I envy Ann Bauerâ€™s life.
I began reading her piece for Salon, â€œâ€˜Sponsoredâ€™ by my husband: Why itâ€™s a problem that writers never talk about where their money comes from,â€ in late January, when it was published and when I saw it my Twitter feed. I finished reading it and writing about it today because I donâ€™t have her life.
I feel bad for wanting her life, or perhaps just hypocritical. Sure, Iâ€™m breaking a commandment not to covet, but Iâ€™m on the fringes of Christianity anyway, so thatâ€™s not my issue. Desiring Bauerâ€™s life makes me feel like an impostor. Iâ€™m a traditional girl masquerading as a feminist.

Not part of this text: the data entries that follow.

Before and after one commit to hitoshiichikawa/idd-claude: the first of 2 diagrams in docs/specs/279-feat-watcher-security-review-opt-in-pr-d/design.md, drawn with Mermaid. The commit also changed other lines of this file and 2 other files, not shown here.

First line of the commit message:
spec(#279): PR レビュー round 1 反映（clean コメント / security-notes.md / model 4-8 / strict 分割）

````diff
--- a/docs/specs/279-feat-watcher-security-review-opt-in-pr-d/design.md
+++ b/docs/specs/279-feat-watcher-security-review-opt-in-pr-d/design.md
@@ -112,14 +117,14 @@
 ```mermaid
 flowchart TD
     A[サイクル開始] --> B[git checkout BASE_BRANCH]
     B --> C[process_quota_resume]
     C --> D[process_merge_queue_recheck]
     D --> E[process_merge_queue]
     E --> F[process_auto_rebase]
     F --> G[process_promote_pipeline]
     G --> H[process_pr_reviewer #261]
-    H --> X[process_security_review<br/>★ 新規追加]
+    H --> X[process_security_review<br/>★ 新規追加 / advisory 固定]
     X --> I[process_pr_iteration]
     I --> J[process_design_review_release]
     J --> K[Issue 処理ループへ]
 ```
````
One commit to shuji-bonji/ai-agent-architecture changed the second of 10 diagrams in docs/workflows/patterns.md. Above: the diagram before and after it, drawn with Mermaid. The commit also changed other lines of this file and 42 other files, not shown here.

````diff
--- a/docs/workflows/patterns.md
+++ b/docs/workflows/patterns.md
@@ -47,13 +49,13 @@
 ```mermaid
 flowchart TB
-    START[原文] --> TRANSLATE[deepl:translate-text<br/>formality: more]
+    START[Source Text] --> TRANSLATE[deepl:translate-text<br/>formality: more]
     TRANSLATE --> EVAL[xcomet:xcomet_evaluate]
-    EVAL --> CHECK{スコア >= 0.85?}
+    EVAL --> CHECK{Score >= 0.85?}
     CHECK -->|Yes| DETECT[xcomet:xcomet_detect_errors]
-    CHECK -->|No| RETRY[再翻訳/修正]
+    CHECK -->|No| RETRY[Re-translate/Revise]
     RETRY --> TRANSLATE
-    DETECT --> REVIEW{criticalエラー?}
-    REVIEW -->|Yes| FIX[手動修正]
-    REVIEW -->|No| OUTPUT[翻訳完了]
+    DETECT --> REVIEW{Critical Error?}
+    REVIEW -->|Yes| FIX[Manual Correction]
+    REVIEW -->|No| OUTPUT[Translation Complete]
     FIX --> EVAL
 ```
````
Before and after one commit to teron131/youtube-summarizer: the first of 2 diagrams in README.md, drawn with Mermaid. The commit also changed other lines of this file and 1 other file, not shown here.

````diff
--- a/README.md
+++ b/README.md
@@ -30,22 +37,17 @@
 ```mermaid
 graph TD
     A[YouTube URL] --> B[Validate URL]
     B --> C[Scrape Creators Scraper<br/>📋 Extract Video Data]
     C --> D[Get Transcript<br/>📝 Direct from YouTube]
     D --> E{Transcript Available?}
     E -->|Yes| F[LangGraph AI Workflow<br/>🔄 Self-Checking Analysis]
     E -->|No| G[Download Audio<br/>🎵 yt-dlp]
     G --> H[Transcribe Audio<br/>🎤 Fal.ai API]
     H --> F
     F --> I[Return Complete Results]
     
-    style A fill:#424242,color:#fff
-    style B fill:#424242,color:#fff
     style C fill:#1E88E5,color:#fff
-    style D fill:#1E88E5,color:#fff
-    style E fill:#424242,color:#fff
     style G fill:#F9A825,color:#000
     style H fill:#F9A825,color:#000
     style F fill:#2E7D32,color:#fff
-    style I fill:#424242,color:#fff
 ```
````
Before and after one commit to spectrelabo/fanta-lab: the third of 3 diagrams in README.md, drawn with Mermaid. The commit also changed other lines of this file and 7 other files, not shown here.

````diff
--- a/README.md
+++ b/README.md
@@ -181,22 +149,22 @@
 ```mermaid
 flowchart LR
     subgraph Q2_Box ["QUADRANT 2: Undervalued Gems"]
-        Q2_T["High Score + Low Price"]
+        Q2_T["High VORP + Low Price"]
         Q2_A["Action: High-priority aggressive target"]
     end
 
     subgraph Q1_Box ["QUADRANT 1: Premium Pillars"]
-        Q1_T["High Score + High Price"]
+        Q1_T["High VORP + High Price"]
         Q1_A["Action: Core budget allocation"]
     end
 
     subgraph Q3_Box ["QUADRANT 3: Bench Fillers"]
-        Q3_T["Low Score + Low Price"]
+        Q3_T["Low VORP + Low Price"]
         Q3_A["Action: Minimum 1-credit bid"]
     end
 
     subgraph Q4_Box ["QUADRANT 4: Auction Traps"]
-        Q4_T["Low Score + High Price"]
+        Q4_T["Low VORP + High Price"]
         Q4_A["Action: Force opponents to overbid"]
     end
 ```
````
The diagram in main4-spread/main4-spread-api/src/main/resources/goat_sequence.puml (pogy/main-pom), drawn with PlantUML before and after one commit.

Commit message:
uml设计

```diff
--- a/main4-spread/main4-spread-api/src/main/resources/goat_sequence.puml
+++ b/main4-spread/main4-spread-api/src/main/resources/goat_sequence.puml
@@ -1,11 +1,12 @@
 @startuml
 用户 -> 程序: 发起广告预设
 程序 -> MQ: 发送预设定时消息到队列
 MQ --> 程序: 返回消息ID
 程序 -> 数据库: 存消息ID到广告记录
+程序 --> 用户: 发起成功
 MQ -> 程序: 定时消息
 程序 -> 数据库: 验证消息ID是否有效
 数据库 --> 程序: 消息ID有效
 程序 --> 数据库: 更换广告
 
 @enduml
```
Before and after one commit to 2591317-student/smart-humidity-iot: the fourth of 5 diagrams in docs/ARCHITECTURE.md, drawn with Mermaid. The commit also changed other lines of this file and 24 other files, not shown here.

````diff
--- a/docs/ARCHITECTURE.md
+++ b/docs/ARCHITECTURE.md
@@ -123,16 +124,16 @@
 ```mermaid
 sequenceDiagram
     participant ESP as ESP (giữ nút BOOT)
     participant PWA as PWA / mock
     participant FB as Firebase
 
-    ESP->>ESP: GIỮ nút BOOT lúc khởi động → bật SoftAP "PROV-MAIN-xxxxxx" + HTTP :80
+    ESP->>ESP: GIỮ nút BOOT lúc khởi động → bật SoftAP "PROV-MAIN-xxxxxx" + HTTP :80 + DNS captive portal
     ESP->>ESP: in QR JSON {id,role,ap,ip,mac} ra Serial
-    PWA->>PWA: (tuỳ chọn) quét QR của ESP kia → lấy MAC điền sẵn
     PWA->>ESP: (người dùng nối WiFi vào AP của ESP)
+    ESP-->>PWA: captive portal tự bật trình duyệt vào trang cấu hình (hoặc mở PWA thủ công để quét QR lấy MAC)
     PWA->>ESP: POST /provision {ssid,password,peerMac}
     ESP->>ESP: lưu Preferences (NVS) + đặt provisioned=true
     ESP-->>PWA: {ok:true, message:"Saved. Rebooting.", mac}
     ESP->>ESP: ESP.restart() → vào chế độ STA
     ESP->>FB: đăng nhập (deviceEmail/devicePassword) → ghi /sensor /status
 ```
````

Bauerâ€™s husband works hard at a job that pays enough for both of them and their children to live well, allowing her to write full-time, not as a journalist employed full-time at a magazine, or as a teacher or professor, but as a novelist, contributing columnist, and consultantâ€”the kind of writer who writes from a desk at home and attends yoga at noon and who doesnâ€™t make much money from the books she publishes but keeps doing it because she loves it.
I long for such privilege, but I also long for a marriage that would be a partnership. I remember attending AWP in 2013 and hearing a panel of writers who didnâ€™t have an MFA confess that theyâ€™re able to write because they married someone who had a good job with benefits. More than a year later, I went out on a dinner date with a man I never went out with again (his choice, not mine), and I told him what I had heard at AWP and that I had accepted that, due to the abundance of writers out there and the near impossibility of monetary success within the profession, whether I went for an MFA or not (because thatâ€™s more a predictor of debt than it is â€œsuccessâ€), I likely would need to depend on my spouse to make enough money for both of us if I was going to do what I love.
He asked me how I would reconcile my feminist vision of having a marriage that was a partnership with having a husband earning almost all of the money. Who would control the household finances? If you wanted to buy groceries or new clothes, it would be with your husbandâ€™s money. Wouldnâ€™t that be like your husband giving you an allowance? What would you contribute to make the marriage equal?
All good questions, but none of which I was prepared to answer. I hadnâ€™t really thought this through, and I attribute my lack of preparedness to two things: 1) Spending five years in an on again/off again relationship with a man who liked career women but wanted to enable his wife to stay home if she wanted to. I didnâ€™t think all men were like him; I just began to think, Well of course thatâ€™s the type of man Iâ€™ll end up with. 2) Spending nearly 30 years thinking I was exceptional, that no matter what I did, I was going to be the one who beat the odds, captured the fame, and made the millions. When writers at AWPâ€”and later instructors at VONA who said none of them, even the MacArthur award-winner among them, made a living strictly off of writing but also teachingâ€”burst my bubble, I hadnâ€™t had time to seriously consider the alternatives.
I firmly believe, and did express to the dinner date, that marriage is much more than a financial partnership. Itâ€™s moral support, companionship, sex, sometimes raising children. Itâ€™s building a life together. Just because Iâ€™m at home writing all dayâ€”which is work, in case anyone reading this doesnâ€™t know, because he didnâ€™t seem to get thatâ€”doesnâ€™t mean I would have nothing to offer in support of his dreams and goals. It just means I would be unlikely to contribute to those goals monetarily.
But I admit that seems lame. And very kept womanish, and not very feminist, and also very un-Strong Black Woman-like. I hear about people all the time who work two jobs, have kids, go to school, and are either single or stellar spouses. Iâ€™m just not sure I can be that person. When I was in college, I marveled at the women who pulled a 4.0, served as officers in various organizations, maintained strong friendships, and seemed sleep-deprived but unphased. I felt like an under-achiever. â€œDifferent strokes for different folks, honey,â€ a woman I admired advised when I expressed my discontent.
Today, I donâ€™t necessarily want to be different. I want to write. And blog more than once a month. And sleep. And exercise. And finish reading articles the same day I find them. And read books that arenâ€™t on a syllabus. And have a clean house without time created by a snow-induced four-day weekend. And I want a husband, and kids. And I want peopleâ€”lots and lots of peopleâ€”to read my writing. And as long as itâ€™s not via uppers, I want some of what everyone else who has all that is doing to get or maintain it.